* A settlement in the “Happy Birthday to You” copyright case has thrust the song into the public domain where it belongs. Now employees at chain restaurants across the country won’t have to sing cheesy soundalike songs to birthday diners anymore. [Reuters]
* Jared Fogle, Subway’s former spokesman, pleaded guilty to federal charges related to sex with minors and child pornography, and was sentenced to more than 15 years in prison. His creative defense? Losing weight on the Subway diet made him choose to erm… “eat fresh.” Yuck. [Washington Post]
* Biglaw firms have been announcing their new partnership classes over the past few weeks, and it goes without saying that the vast majority of new partners attended highly ranked law schools. Take a wild guess at which school was the most represented. [Big Law Business / Bloomberg BNA]
* Per the latest report from the NALP, women and African-Americans continue to falter in their career progress at Biglaw firms. James Leipold says it’s “troubling” that the numbers are “reversing course.” We couldn’t agree more. [DealBook / New York Times]
* UnitedHealth recently announced that it expects to suffer in terms of its insurance sales under the Affordable Care Act, and has gone so far as to threaten that it may pull out of the exchange. Here are five things you need to know about that. [WSJ Law Blog]

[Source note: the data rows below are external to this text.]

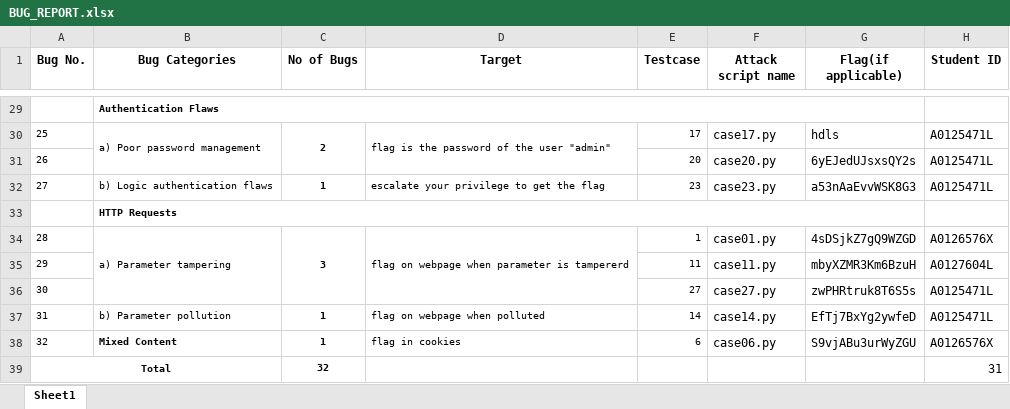
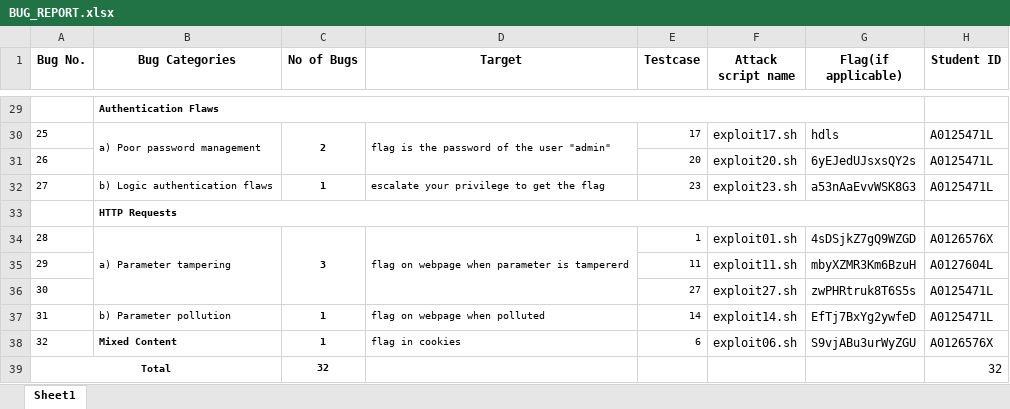
Before and after one commit to HooDeLin/CS5331-Homework-2, an Excel workbook: BUG_REPORT.xlsx, sheet Sheet1, drawn as a sheet; only a part is shown, gaps mark what is left out; values as stored, in another font and other column widths than the file's, no borders; the diff covers the shown part only; the diff names each change by its address in the sheet, - before the commit and + after, or states it on an @@ line.

```diff
--- a/BUG_REPORT.xlsx (sheet Sheet1)
+++ b/BUG_REPORT.xlsx (sheet Sheet1)
-F30 (Attack script name): case17.py
+F30 (Attack script name): exploit17.sh
-F31 (Attack script name): case20.py
+F31 (Attack script name): exploit20.sh
-F32 (Attack script name): case23.py
+F32 (Attack script name): exploit23.sh
-F34 (Attack script name): case01.py
+F34 (Attack script name): exploit01.sh
-F35 (Attack script name): case11.py
+F35 (Attack script name): exploit11.sh
-F36 (Attack script name): case27.py
+F36 (Attack script name): exploit27.sh
-F37 (Attack script name): case14.py
+F37 (Attack script name): exploit14.sh
-F38 (Attack script name): case06.py
+F38 (Attack script name): exploit06.sh
-H39 (Student ID): 31
+H39 (Student ID): 32
```
Also changed, not shown: 24 edited cells elsewhere in this sheet.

* One of the members of Survivor filed a copyright infringement suit against Mike Huckabee’s presidential campaign after the song “Eye of the Tiger” was played during a rally held for Kentucky clerk Kim Davis. Now it’s stuck in your head. Welcome! [Reuters]
This judge isn’t some vacuous fangirl; she’s quoting the lyrics for a reason.
Insert Ninth Circuit joke here.
Washington’s battle to keep its trademarked racist name took a wonderfully offensive turn.
* Weed legalization seems like a good idea on paper, but this probably isn’t the way to do it. Unless you’re a fan of cartels and Nick Lachey. Yes, that Nick Lachey. [Gawker]
* Is there a legal controversy brewing surrounding Demi Lovato’s new album? In related news: there’s a new Demi Lovato album coming out. [Entertainment Weekly]
* Which legal TV show is law firm life really like? [Daily Lawyer Tips]
* Ralph Nader? In the tank for creditors? Say it ain’t so. [Lawyers, Guns & Money]
* Practical advice for laid off lawyers — don’t get fooled by the “advice industry.” [Law and More]
* Are we looking at the future of legal advertising? [AZA Law]
* It’s time to start thinking about what to put into your holiday cards. [Attorney at Work]